▶ ASSIGNMENT
This exercise calls for every record to be returned exactly, with pictures removed.

▶ INFORMATION SHOWN
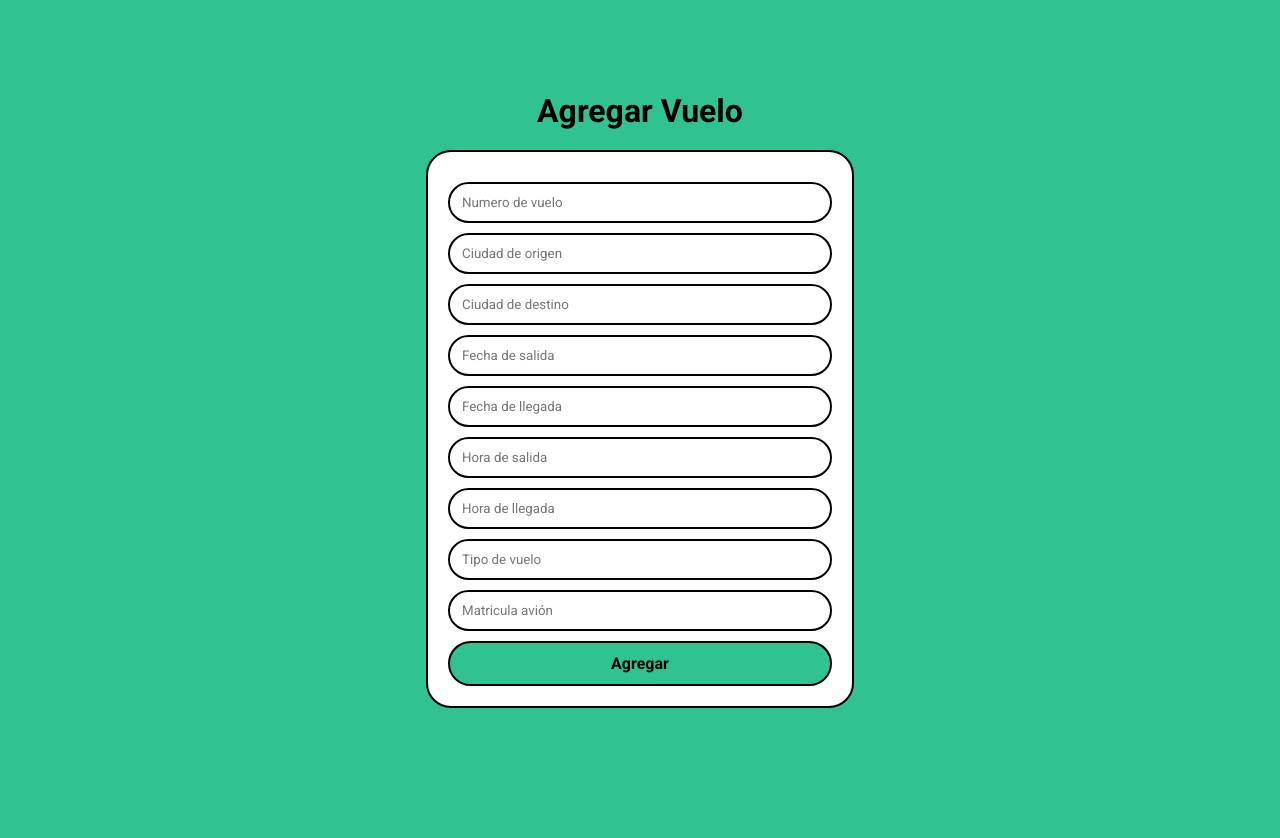
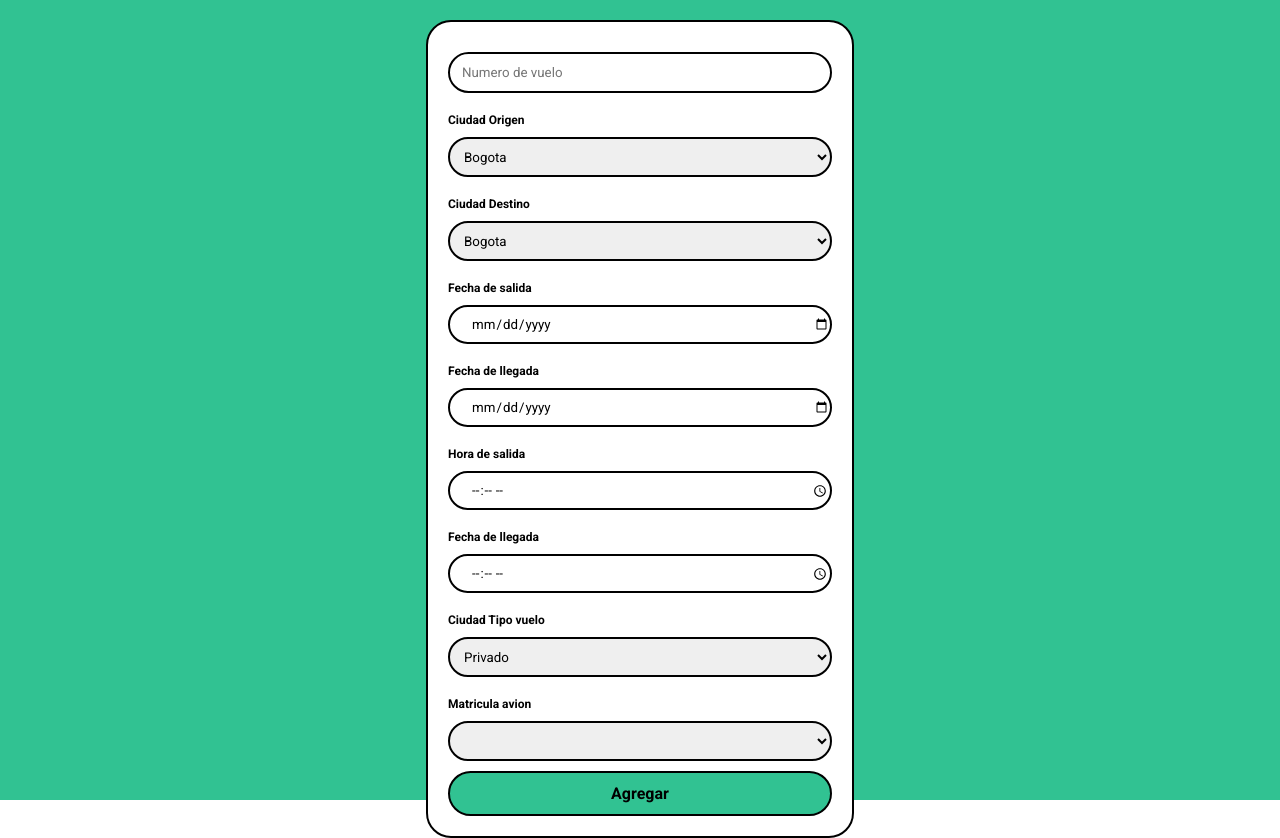
Before and after one commit to Duvier-Reinosa/proyecto_aerlinia, a Flask app: page /dashboard/agregarVuelo in a window 1280 px wide. Before the commit the page ends 708 px from the top, so only its background shows below. Run offline with Flask 3, Linux system fonts and the light colour scheme; lists and menus that the app fills with data are empty; parts of the project's set-up code (start-up, migrations or seed data) failed here and were passed over.

Commit message:
añadí cambios

```diff
--- a/app.py
+++ b/app.py
@@ -1,6 +1,6 @@
 from flask import Flask, render_template, request, url_for, send_from_directory, send_file
 import os
-from metodos import listarVuelos
+from metodos import listarVuelosApi, listarMatriculasAvion
 
 app = Flask(__name__)
 
@@ -31,13 +31,32 @@
 def agregarVuelo():
     return render_template('dashboard/agregarVuelo.html')
 
-# api
+# api /backend
 
-@app.route('/listaVuelos', methods=['GET'])
+@app.route('/api/listaVuelos', methods=['GET'])
 def login():
     if request.method == 'GET':
         # agregar metodo para obtener los vuelos, se pueden guardar en un archivo de texto hacer un metodo en el archivo metodos para obtener los vuelos
-        return listarVuelos()
+        return listarVuelosApi()
+    else:
+        return []
+
+# api para dashboard
+@app.route('/api/dashboard/agregarVuelo', methods=['POST'])
+def agregarVueloApi():
+    if request.method == 'POST':
+        data = request.form
+        print(data)
+        # agregar metodo para obtener los vuelos, se pueden guardar en un archivo de texto hacer un metodo en el archivo metodos para obtener los vuelos
+        return []
+    else:
+        return []
+#
+@app.route('/api/dashboard/listarMatriculas', methods=['GET'])
+def listasMAtriculas():
+    if request.method == 'GET':
+        # agregar metodo para obtener los vuelos, se pueden guardar en un archivo de texto hacer un metodo en el archivo metodos para obtener los vuelos
+        return listarMatriculasAvion()
     else:
         return []
 
--- a/modules/clases.py
+++ b/modules/clases.py
@@ -83,7 +83,7 @@
         self.hora_ida=hora_ida
         self.hora_llegada=hora_llegada
         self.tipo_vuelo=tipo_vuelo
-        self.tipo_valor=tipo_valor
+        self.tipo_valor= [100, 400]
         self.matricula_avion = None
         self.identifica_piloto=None
         self.identifica_tripulacion=[]
--- a/static/css/dashboard.css
+++ b/static/css/dashboard.css
@@ -41,3 +41,15 @@
     font-weight: 600;
     font-size: 16px;
 }
+.form label{
+    font-size: 12px;
+    margin-top: 20px;
+    font-weight: 600;
+}
+.selectorCity{
+    margin-top: 10px;
+    height: 40px;
+    border-radius: 25px;
+    border: 2px black solid;
+    text-indent: 10px;
+}
--- a/templates/dashboard/agregarVuelo.html
+++ b/templates/dashboard/agregarVuelo.html
@@ -21,19 +21,73 @@
     self.matricula_avion = None -->
     <div class="container">
         <h1>Agregar Vuelo</h1>
-        <form action="" method="post" class="form">
-            <input placeholder="Numero de vuelo"/>
-            <input placeholder="Ciudad de origen"/>
-            <input placeholder="Ciudad de destino"/>
-            <input placeholder="Fecha de salida"/>
-            <input placeholder="Fecha de llegada"/>
-            <input placeholder="Hora de salida"/>
-            <input placeholder="Hora de llegada"/>
-            <input placeholder="Tipo de vuelo"/>
-            <input placeholder="Matricula avión"/>
+        <form action="/api/dashboard/agregarVuelo" method="post" class="form">
+            <!-- hazme un selector con todas las ciudades de colombia que tengan aeropuerto -->
+            <input placeholder="Numero de vuelo" />
+            <label for="origen">Ciudad Origen</label>
+            <select class="selectorCity" aria-placeholder="Ciudad Origen">
+                <option value="Bogota">Bogota</option>
+                <option value="Medellin">Medellin</option>
+                <option value="Cali">Cali</option>
+                <option value="Barranquilla">Barranquilla</option>
+                <option value="Cartagena">Cartagena</option>
+                <option value="Cucuta">Cucuta</option>
+                <option value="Ibague">Ibague</option>
+                <option value="Bucaramanga">Bucaramanga</option>
+                <option value="Santa Marta">Santa Marta</option>
+                <option value="Villavicencio">Villavicencio</option>
+                <option value="Pereira">Pereira</option>
+                <option value="Pasto">Pasto</option>
+                <option value="Manizales">Manizales</option>
+                <option value="Neiva">Neiva</option>
+                <option value="Armenia">Armenia</option>
+            </select>
+            <label for="origen">Ciudad Destino</label>
+            <select class="selectorCity" aria-placeholder="Ciudad Destino">
+                <option value="Bogota">Bogota</option>
+                <option value="Medellin">Medellin</option>
+                <option value="Cali">Cali</option>
+                <option value="Barranquilla">Barranquilla</option>
+                <option value="Cartagena">Cartagena</option>
+                <option value="Cucuta">Cucuta</option>
+                <option value="Ibague">Ibague</option>
+                <option value="Bucaramanga">Bucaramanga</option>
+                <option value="Santa Marta">Santa Marta</option>
+                <option value="Villavicencio">Villavicencio</option>
+                <option value="Pereira">Pereira</option>
+                <option value="Pasto">Pasto</option>
+                <option value="Manizales">Manizales</option>
+                <option value="Neiva">Neiva</option>
+                <option value="Armenia">Armenia</option>
+            </select>
+            <label >Fecha de salida</label>
+            <input placeholder="Fecha de salida" type="date"/>
+            <label >Fecha de llegada</label>
+            <input placeholder="Fecha de llegada" type="date"/>
+            <label >Hora de salida</label>
+            <input placeholder="Hora de salida" type="time"/>
+            <label >Fecha de llegada</label>
+            <input placeholder="Hora de llegada" type="time" />
+            <label for="origen">Ciudad Tipo vuelo</label>
+            <select class="selectorCity" aria-placeholder="tipo_vuelo">
+                <option value="privado">Privado</option>
+                <option value="comercial">Comercial</option>
+            </select>
+            <label for="origen">Matricula avion</label>
+            <select class="selectorCity" aria-placeholder="matricula_avion">
+                <!-- <option value="privado">Privado</option>
+                <option value="comercial">Comercial</option> -->
+            </select>
             <button type="submit">Agregar</button>
         </form>
     </div>
+    <script>
+        document.getElementsByClassName("form").addEventListener("submit", function(event) {
+            event.preventDefault();  // Previene el comportamiento de redirección del formulario
 
+            // Realiza cualquier acción adicional que desees, como limpiar los campos
+            document.getElementsByClassName("form").reset();
+        });
+    </script>
 </body>
 </html>
```
Also changed, not shown: metodos.py (+37 -15 lines), static/css/index.css (+7 -0 lines), templates/vistas/index.html (+23 -4 lines), 2 other files.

▶ OUTPUT BELOW
Before and after one commit to Duvier-Reinosa/proyecto_aerlinia, a Flask app: page /dashboard/agregarVuelo in a window 1280 px wide. Before the commit the page ends 708 px from the top, so only its background shows below. Run offline with Flask 3, Linux system fonts and the light colour scheme; lists and menus that the app fills with data are empty; parts of the project's set-up code (start-up, migrations or seed data) failed here and were passed over.

Commit message:
añadí cambios

```diff
--- a/app.py
+++ b/app.py
@@ -1,6 +1,6 @@
 from flask import Flask, render_template, request, url_for, send_from_directory, send_file
 import os
-from metodos import listarVuelos
+from metodos import listarVuelosApi, listarMatriculasAvion
 
 app = Flask(__name__)
 
@@ -31,13 +31,32 @@
 def agregarVuelo():
     return render_template('dashboard/agregarVuelo.html')
 
-# api
+# api /backend
 
-@app.route('/listaVuelos', methods=['GET'])
+@app.route('/api/listaVuelos', methods=['GET'])
 def login():
     if request.method == 'GET':
         # agregar metodo para obtener los vuelos, se pueden guardar en un archivo de texto hacer un metodo en el archivo metodos para obtener los vuelos
-        return listarVuelos()
+        return listarVuelosApi()
+    else:
+        return []
+
+# api para dashboard
+@app.route('/api/dashboard/agregarVuelo', methods=['POST'])
+def agregarVueloApi():
+    if request.method == 'POST':
+        data = request.form
+        print(data)
+        # agregar metodo para obtener los vuelos, se pueden guardar en un archivo de texto hacer un metodo en el archivo metodos para obtener los vuelos
+        return []
+    else:
+        return []
+#
+@app.route('/api/dashboard/listarMatriculas', methods=['GET'])
+def listasMAtriculas():
+    if request.method == 'GET':
+        # agregar metodo para obtener los vuelos, se pueden guardar en un archivo de texto hacer un metodo en el archivo metodos para obtener los vuelos
+        return listarMatriculasAvion()
     else:
         return []
 
--- a/modules/clases.py
+++ b/modules/clases.py
@@ -83,7 +83,7 @@
         self.hora_ida=hora_ida
         self.hora_llegada=hora_llegada
         self.tipo_vuelo=tipo_vuelo
-        self.tipo_valor=tipo_valor
+        self.tipo_valor= [100, 400]
         self.matricula_avion = None
         self.identifica_piloto=None
         self.identifica_tripulacion=[]
--- a/static/css/dashboard.css
+++ b/static/css/dashboard.css
@@ -41,3 +41,15 @@
     font-weight: 600;
     font-size: 16px;
 }
+.form label{
+    font-size: 12px;
+    margin-top: 20px;
+    font-weight: 600;
+}
+.selectorCity{
+    margin-top: 10px;
+    height: 40px;
+    border-radius: 25px;
+    border: 2px black solid;
+    text-indent: 10px;
+}
--- a/templates/dashboard/agregarVuelo.html
+++ b/templates/dashboard/agregarVuelo.html
@@ -21,19 +21,73 @@
     self.matricula_avion = None -->
     <div class="container">
         <h1>Agregar Vuelo</h1>
-        <form action="" method="post" class="form">
-            <input placeholder="Numero de vuelo"/>
-            <input placeholder="Ciudad de origen"/>
-            <input placeholder="Ciudad de destino"/>
-            <input placeholder="Fecha de salida"/>
-            <input placeholder="Fecha de llegada"/>
-            <input placeholder="Hora de salida"/>
-            <input placeholder="Hora de llegada"/>
-            <input placeholder="Tipo de vuelo"/>
-            <input placeholder="Matricula avión"/>
+        <form action="/api/dashboard/agregarVuelo" method="post" class="form">
+            <!-- hazme un selector con todas las ciudades de colombia que tengan aeropuerto -->
+            <input placeholder="Numero de vuelo" />
+            <label for="origen">Ciudad Origen</label>
+            <select class="selectorCity" aria-placeholder="Ciudad Origen">
+                <option value="Bogota">Bogota</option>
+                <option value="Medellin">Medellin</option>
+                <option value="Cali">Cali</option>
+                <option value="Barranquilla">Barranquilla</option>
+                <option value="Cartagena">Cartagena</option>
+                <option value="Cucuta">Cucuta</option>
+                <option value="Ibague">Ibague</option>
+                <option value="Bucaramanga">Bucaramanga</option>
+                <option value="Santa Marta">Santa Marta</option>
+                <option value="Villavicencio">Villavicencio</option>
+                <option value="Pereira">Pereira</option>
+                <option value="Pasto">Pasto</option>
+                <option value="Manizales">Manizales</option>
+                <option value="Neiva">Neiva</option>
+                <option value="Armenia">Armenia</option>
+            </select>
+            <label for="origen">Ciudad Destino</label>
+            <select class="selectorCity" aria-placeholder="Ciudad Destino">
+                <option value="Bogota">Bogota</option>
+                <option value="Medellin">Medellin</option>
+                <option value="Cali">Cali</option>
+                <option value="Barranquilla">Barranquilla</option>
+                <option value="Cartagena">Cartagena</option>
+                <option value="Cucuta">Cucuta</option>
+                <option value="Ibague">Ibague</option>
+                <option value="Bucaramanga">Bucaramanga</option>
+                <option value="Santa Marta">Santa Marta</option>
+                <option value="Villavicencio">Villavicencio</option>
+                <option value="Pereira">Pereira</option>
+                <option value="Pasto">Pasto</option>
+                <option value="Manizales">Manizales</option>
+                <option value="Neiva">Neiva</option>
+                <option value="Armenia">Armenia</option>
+            </select>
+            <label >Fecha de salida</label>
+            <input placeholder="Fecha de salida" type="date"/>
+            <label >Fecha de llegada</label>
+            <input placeholder="Fecha de llegada" type="date"/>
+            <label >Hora de salida</label>
+            <input placeholder="Hora de salida" type="time"/>
+            <label >Fecha de llegada</label>
+            <input placeholder="Hora de llegada" type="time" />
+            <label for="origen">Ciudad Tipo vuelo</label>
+            <select class="selectorCity" aria-placeholder="tipo_vuelo">
+                <option value="privado">Privado</option>
+                <option value="comercial">Comercial</option>
+            </select>
+            <label for="origen">Matricula avion</label>
+            <select class="selectorCity" aria-placeholder="matricula_avion">
+                <!-- <option value="privado">Privado</option>
+                <option value="comercial">Comercial</option> -->
+            </select>
             <button type="submit">Agregar</button>
         </form>
     </div>
+    <script>
+        document.getElementsByClassName("form").addEventListener("submit", function(event) {
+            event.preventDefault();  // Previene el comportamiento de redirección del formulario
 
+            // Realiza cualquier acción adicional que desees, como limpiar los campos
+            document.getElementsByClassName("form").reset();
+        });
+    </script>
 </body>
 </html>
```
Also changed, not shown: metodos.py (+37 -15 lines), static/css/index.css (+7 -0 lines), templates/vistas/index.html (+23 -4 lines), 2 other files.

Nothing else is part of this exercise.